Your goal: Write back every line of the listing exactly, excluding images.

Extracted material:
=== Section Start ===

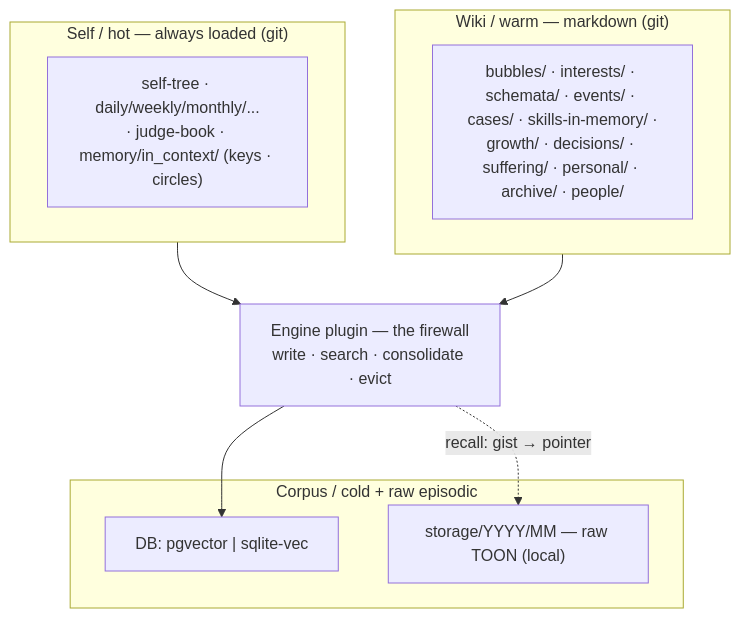
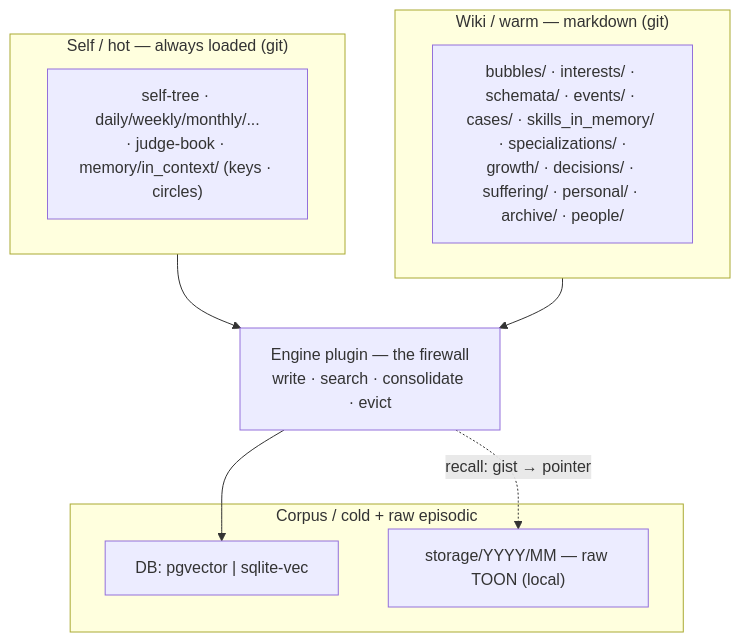
One commit to syahiidkamil/vibe-ai-partner-entity changed the first of 3 diagrams in work_dir/saori/zero_to_one_memory/03_high_level_implementation.md. Above: the diagram before and after it, drawn with Mermaid. The commit also changed other lines of this file, not shown here.

First line of the commit message:
docs(memory): zero_to_one tree — why · materials · world-events · specializations + naming

````diff
--- a/work_dir/saori/zero_to_one_memory/03_high_level_implementation.md
+++ b/work_dir/saori/zero_to_one_memory/03_high_level_implementation.md
@@ -16,18 +16,18 @@
 ```mermaid
 flowchart TB
     subgraph HOT["Self / hot — always loaded (git)"]
         SELFTREE["self-tree · daily/weekly/monthly/...<br/>· judge-book · memory/in_context/ (keys · circles)"]
     end
     subgraph WARM["Wiki / warm — markdown (git)"]
-        WIKI["bubbles/ · interests/ · schemata/ · events/ · cases/ · skills-in-memory/ ·<br/>growth/ · decisions/ · suffering/ · personal/ · archive/ · people/"]
+        WIKI["bubbles/ · interests/ · schemata/ · events/ · cases/ · skills_in_memory/ · specializations/ ·<br/>growth/ · decisions/ · suffering/ · personal/ · archive/ · people/"]
     end
     subgraph COLD["Corpus / cold + raw episodic"]
         DB["DB: pgvector | sqlite-vec"]
         STORE["storage/YYYY/MM — raw TOON (local)"]
     end
     FW["Engine plugin — the firewall<br/>write · search · consolidate · evict"]
     HOT --> FW
     WARM --> FW
     FW --> DB
     FW -.->|recall: gist → pointer| STORE
 ```
````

=== Section End ===

Your response:
One commit to syahiidkamil/vibe-ai-partner-entity changed the first of 3 diagrams in work_dir/saori/zero_to_one_memory/03_high_level_implementation.md. Above: the diagram before and after it, drawn with Mermaid. The commit also changed other lines of this file, not shown here.

First line of the commit message:
docs(memory): zero_to_one tree — why · materials · world-events · specializations + naming

````diff
--- a/work_dir/saori/zero_to_one_memory/03_high_level_implementation.md
+++ b/work_dir/saori/zero_to_one_memory/03_high_level_implementation.md
@@ -16,18 +16,18 @@
 ```mermaid
 flowchart TB
     subgraph HOT["Self / hot — always loaded (git)"]
         SELFTREE["self-tree · daily/weekly/monthly/...<br/>· judge-book · memory/in_context/ (keys · circles)"]
     end
     subgraph WARM["Wiki / warm — markdown (git)"]
-        WIKI["bubbles/ · interests/ · schemata/ · events/ · cases/ · skills-in-memory/ ·<br/>growth/ · decisions/ · suffering/ · personal/ · archive/ · people/"]
+        WIKI["bubbles/ · interests/ · schemata/ · events/ · cases/ · skills_in_memory/ · specializations/ ·<br/>growth/ · decisions/ · suffering/ · personal/ · archive/ · people/"]
     end
     subgraph COLD["Corpus / cold + raw episodic"]
         DB["DB: pgvector | sqlite-vec"]
         STORE["storage/YYYY/MM — raw TOON (local)"]
     end
     FW["Engine plugin — the firewall<br/>write · search · consolidate · evict"]
     HOT --> FW
     WARM --> FW
     FW --> DB
     FW -.->|recall: gist → pointer| STORE
 ```
````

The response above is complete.